- ISO settings: 100 – 400
- Shutter speed: 1/60th of a second or higher for handheld. Tripod food photography can be any suitable shutter speed.
- Focus mode: Single shot
- Auto-Focus Point: Single point autofocus
- Focal length: 100mm is a good place to start but you can use 50mm -105mm successfully
- Image stabilization: Yes especially if you are hand-holding your camera
In food photography the aperture is one of the most important settings. The aperture allows you to change your DoF and achieve the sought after bokeh effect (foreground is sharp and background is blurred). To achieve this effect you need to shoot under f/5.6 in most cases and f/2.8 being the go to setting. With aperture being important to food photography the best shooting mode for this is aperture priority (A or AV). This gives you control over your aperture and allows you to dial in the perfect settings to crate the bokeh you are looking for.
What is Bokeh
Bokeh: is the aesthetic quality of the blur produced in the out-of-focus parts of an image produced by a lens. Bokeh has been defined as “the way the lens renders out-of-focus points of light”.
Food photography can require you to be in different lighting conditions and this will have an effect on which ISO you can use. You will need to set your ISO depending on your conditions however the 100-400 range is a good place to start.
The lower the ISO the more detail your images will have, as you increase the ISO the sharpness of your image will degrade. The ideal ISO range for food photography is 100-400. Depending on the quality of your camera will dictate how well your camera copes with higher ISO.

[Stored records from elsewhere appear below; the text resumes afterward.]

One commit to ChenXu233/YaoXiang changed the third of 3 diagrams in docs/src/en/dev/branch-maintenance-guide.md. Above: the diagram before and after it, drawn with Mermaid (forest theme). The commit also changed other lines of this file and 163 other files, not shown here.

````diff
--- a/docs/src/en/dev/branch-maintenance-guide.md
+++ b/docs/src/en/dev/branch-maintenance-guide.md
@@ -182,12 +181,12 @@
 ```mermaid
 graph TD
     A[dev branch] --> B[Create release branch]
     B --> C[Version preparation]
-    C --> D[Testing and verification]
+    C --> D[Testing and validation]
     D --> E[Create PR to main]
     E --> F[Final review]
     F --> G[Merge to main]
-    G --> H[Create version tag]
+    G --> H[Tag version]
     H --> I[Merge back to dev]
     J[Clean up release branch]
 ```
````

Shutter speed is the final piece of the exposure triangle. This setting will be heavily influenced by your aperture and ISO settings. If you are hand holding your camera then you will need a shutter speed at 1/60th of a second or faster. This will allow you to move around and take your shots from different angles easily. If however you are using a tripod your shutter speed is not as important as both your subject and camera are not moving.

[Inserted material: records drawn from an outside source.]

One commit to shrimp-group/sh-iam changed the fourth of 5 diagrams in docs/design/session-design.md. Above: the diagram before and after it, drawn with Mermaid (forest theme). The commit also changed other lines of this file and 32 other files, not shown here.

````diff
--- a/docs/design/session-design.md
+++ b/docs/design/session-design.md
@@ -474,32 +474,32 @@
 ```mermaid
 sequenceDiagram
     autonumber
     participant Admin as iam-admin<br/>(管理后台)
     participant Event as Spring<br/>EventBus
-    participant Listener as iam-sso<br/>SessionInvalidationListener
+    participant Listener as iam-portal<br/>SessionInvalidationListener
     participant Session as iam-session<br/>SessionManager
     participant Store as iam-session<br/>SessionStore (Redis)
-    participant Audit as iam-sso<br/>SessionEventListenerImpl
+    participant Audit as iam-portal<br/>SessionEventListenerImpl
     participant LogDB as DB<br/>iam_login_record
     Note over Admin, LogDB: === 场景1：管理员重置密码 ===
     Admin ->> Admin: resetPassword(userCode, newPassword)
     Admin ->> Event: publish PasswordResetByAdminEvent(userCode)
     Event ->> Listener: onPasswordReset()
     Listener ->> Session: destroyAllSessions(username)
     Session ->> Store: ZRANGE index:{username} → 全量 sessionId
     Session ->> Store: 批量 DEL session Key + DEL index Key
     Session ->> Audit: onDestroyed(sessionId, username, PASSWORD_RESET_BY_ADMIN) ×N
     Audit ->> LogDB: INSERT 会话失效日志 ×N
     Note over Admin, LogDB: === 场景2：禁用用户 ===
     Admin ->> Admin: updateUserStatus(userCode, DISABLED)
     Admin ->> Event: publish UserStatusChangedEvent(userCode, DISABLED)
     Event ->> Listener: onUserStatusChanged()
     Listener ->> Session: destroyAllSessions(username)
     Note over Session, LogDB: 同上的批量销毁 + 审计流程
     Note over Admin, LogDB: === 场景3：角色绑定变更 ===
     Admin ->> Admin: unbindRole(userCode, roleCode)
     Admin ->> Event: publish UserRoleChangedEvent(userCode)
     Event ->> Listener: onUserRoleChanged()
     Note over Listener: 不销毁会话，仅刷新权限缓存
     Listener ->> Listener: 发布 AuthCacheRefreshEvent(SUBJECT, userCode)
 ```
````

Tips for shooting food photography
- I would not shoot food photography with a fstop over f/5.6 as your DoF gets too wide making it so you lose the blurred background effect.
- Choose the most important part of your subject to focus on.
- Large blurred items in the background can be distracting to the view and pull their attention away from the main subject.
- Experiment with your setting and setup. Try different elements and styles. You never know how something will look when it blurred. One of my favorite food photography images has a garden shed blurred in the background and it ended up giving the background the perfect amount of color to contrast the image. You can see this image below.
For more food photography tips see this article.